Managing stress during COVID-19

Ben-CarGurus-partnership-resources

To help, we have partnered with Ben, the charity dedicated to supporting the people of the automotive industry, providing support for life for them and their family dependents. Ben works with people to improve their lives by enhancing their health and wellbeing through its free and confidential online self-help, helpline, and support services. This post was developed by Ben and has been included on the CarGurus website with permission. 

The coronavirus is affecting everyone’s lives – both at home and at work. The unfamiliar and unsettling situation we now find ourselves in creates additional pressures and is causing many of us to feel stressed.

We all respond to change differently but our current circumstances are not something that any of us have experienced before. It’s completely normal to feel concerned, confused, scared, or even angry during these times – this is our body’s way of responding to a unique situation.

Stress can make us feel tired, tense, and overwhelmed.  The combination of physical and emotional reactions to the situation can change our normal behaviour – we are less patient, become snappy, or even angry.  This is because stress triggers our body into ‘fight, flight or freeze’ mode to prepare us to either stay and deal with a threat or run away to safety; adrenaline starts pumping, our heart beats faster and our blood pressure rises.

The problem is that our bodies are not built to maintain the fight, flight, or freeze for long. If we don’t do anything to stop this, we increase the risk of damaging our long-term health, so it’s really important that we find ways to get stress levels down and in turn, build our personal resilience.

If you’re struggling, call Ben’s helpline on 08081 311 333 or visit their website here.

If you need additional support, Ben’s helpline can support you with access to digital support programmes to help you with stress, anxiety, depression, money worries, sleep, and resilience – including access to mindfulness activities.

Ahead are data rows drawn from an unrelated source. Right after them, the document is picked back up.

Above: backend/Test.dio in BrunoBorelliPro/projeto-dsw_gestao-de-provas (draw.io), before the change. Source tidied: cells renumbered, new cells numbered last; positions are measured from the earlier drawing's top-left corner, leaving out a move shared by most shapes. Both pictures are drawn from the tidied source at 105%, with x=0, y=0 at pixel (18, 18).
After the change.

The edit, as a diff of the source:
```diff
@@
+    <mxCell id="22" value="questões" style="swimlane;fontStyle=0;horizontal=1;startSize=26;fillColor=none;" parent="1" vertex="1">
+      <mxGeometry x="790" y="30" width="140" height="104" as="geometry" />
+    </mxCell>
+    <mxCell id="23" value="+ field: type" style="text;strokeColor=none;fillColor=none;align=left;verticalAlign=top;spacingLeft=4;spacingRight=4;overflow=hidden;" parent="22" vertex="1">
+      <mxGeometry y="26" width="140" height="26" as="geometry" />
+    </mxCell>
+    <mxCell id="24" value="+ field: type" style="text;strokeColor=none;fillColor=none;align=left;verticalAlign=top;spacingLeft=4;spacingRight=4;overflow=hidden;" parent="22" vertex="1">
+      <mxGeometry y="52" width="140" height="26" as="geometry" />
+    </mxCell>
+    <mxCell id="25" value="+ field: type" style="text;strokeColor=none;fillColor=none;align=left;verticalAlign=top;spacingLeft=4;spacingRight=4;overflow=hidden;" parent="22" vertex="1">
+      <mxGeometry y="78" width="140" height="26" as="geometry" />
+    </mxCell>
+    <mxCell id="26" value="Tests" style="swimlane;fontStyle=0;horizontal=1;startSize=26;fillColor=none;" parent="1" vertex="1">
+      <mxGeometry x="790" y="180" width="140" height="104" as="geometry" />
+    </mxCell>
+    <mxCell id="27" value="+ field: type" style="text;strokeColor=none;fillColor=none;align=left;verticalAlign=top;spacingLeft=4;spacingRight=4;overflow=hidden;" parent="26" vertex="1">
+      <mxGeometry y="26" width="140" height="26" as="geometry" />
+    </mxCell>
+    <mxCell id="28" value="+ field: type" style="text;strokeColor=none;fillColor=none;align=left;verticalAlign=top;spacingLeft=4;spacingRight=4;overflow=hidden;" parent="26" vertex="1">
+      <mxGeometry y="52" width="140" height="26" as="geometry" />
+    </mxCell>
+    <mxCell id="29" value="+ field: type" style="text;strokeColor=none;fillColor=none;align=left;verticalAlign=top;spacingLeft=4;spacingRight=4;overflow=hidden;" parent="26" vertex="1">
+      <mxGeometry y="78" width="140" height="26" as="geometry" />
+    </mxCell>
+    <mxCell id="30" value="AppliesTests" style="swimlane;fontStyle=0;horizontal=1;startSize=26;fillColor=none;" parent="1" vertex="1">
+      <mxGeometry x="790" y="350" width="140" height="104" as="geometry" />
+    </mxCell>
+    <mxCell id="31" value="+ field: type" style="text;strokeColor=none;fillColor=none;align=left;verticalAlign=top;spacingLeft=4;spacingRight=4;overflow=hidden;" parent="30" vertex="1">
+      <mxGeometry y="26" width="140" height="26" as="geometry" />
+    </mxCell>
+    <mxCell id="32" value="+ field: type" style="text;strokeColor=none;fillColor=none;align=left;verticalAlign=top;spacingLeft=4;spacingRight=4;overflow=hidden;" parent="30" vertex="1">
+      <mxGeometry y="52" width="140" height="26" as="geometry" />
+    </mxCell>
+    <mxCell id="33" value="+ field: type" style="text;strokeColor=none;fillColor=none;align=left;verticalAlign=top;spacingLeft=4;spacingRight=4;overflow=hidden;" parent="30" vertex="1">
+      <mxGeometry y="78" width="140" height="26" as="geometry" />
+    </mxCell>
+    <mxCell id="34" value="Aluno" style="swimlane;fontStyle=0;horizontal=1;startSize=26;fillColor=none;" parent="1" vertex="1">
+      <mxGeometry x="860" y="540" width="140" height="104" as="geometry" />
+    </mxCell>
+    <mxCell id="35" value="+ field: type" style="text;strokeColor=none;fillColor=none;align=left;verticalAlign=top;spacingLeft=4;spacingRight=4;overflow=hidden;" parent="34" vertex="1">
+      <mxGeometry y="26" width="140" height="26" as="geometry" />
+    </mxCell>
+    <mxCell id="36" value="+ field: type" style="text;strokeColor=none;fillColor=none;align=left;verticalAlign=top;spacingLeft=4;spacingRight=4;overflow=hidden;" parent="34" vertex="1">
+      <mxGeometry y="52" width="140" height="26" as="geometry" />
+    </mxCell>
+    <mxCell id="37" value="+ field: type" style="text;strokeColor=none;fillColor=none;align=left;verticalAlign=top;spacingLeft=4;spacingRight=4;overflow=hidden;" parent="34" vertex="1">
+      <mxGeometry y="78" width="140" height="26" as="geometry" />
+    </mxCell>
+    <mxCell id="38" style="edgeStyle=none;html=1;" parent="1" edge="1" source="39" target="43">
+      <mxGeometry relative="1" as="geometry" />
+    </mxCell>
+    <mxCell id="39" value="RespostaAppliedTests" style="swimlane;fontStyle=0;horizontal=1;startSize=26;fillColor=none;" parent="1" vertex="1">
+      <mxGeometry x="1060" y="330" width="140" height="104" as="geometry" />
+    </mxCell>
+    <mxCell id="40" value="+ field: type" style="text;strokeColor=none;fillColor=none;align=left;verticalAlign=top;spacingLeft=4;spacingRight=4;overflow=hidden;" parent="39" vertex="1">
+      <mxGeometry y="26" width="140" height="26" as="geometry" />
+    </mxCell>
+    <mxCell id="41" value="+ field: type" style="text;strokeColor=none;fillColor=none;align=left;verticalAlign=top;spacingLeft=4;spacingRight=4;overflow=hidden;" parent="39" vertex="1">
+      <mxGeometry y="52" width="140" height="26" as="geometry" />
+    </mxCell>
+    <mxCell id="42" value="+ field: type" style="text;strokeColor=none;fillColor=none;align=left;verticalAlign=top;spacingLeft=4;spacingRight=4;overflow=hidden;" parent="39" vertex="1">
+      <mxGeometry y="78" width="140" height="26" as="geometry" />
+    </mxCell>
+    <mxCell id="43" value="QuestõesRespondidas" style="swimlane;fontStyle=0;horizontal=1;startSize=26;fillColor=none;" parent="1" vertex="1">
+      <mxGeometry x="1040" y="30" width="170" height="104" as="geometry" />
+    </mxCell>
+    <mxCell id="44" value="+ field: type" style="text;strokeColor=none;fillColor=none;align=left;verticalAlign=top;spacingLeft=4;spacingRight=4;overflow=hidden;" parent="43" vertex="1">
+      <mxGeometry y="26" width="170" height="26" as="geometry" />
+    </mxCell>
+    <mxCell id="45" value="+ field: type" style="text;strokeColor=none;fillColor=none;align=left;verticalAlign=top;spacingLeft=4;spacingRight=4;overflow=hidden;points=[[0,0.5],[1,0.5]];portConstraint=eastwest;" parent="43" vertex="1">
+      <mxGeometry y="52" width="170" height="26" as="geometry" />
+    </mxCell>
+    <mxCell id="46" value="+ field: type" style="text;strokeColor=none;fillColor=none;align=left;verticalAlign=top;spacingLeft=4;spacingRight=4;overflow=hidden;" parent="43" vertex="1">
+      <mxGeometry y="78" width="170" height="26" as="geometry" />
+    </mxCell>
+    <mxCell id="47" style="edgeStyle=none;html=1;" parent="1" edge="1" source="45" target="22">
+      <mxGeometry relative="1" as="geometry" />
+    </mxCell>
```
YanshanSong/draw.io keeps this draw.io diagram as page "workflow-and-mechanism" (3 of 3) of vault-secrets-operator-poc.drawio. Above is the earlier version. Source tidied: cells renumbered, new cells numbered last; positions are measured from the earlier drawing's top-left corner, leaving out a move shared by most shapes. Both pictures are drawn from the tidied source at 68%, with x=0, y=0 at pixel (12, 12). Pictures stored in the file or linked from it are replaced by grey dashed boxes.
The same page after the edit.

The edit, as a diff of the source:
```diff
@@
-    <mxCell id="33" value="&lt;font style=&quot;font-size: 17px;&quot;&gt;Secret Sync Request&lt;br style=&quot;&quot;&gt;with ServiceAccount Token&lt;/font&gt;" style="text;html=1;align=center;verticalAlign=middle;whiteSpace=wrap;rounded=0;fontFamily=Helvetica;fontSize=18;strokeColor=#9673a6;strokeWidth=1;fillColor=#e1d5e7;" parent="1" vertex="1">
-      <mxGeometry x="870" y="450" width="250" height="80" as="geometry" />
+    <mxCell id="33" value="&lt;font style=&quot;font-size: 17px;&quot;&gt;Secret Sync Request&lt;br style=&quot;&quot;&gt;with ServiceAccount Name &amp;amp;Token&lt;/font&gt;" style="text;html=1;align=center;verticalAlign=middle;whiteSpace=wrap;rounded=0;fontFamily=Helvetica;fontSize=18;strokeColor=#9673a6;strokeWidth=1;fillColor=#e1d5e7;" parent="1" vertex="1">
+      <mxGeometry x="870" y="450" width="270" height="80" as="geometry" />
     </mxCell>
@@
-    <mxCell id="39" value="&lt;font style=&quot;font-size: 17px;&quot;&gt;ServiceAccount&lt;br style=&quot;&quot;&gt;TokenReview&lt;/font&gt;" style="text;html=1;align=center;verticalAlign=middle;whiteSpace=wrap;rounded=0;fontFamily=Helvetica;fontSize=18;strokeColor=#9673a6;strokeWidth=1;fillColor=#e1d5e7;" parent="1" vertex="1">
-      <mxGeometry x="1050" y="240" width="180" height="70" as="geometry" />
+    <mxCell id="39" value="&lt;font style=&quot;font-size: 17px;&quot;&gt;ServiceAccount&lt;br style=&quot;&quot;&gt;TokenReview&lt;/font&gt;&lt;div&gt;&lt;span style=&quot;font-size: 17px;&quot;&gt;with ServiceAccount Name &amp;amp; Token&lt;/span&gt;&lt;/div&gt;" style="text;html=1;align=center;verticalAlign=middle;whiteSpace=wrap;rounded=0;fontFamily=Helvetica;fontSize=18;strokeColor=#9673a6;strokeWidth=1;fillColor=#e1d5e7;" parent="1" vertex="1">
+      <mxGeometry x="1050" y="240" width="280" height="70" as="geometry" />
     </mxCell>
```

For tips to help you and your family manage stress, view Ben’s resources: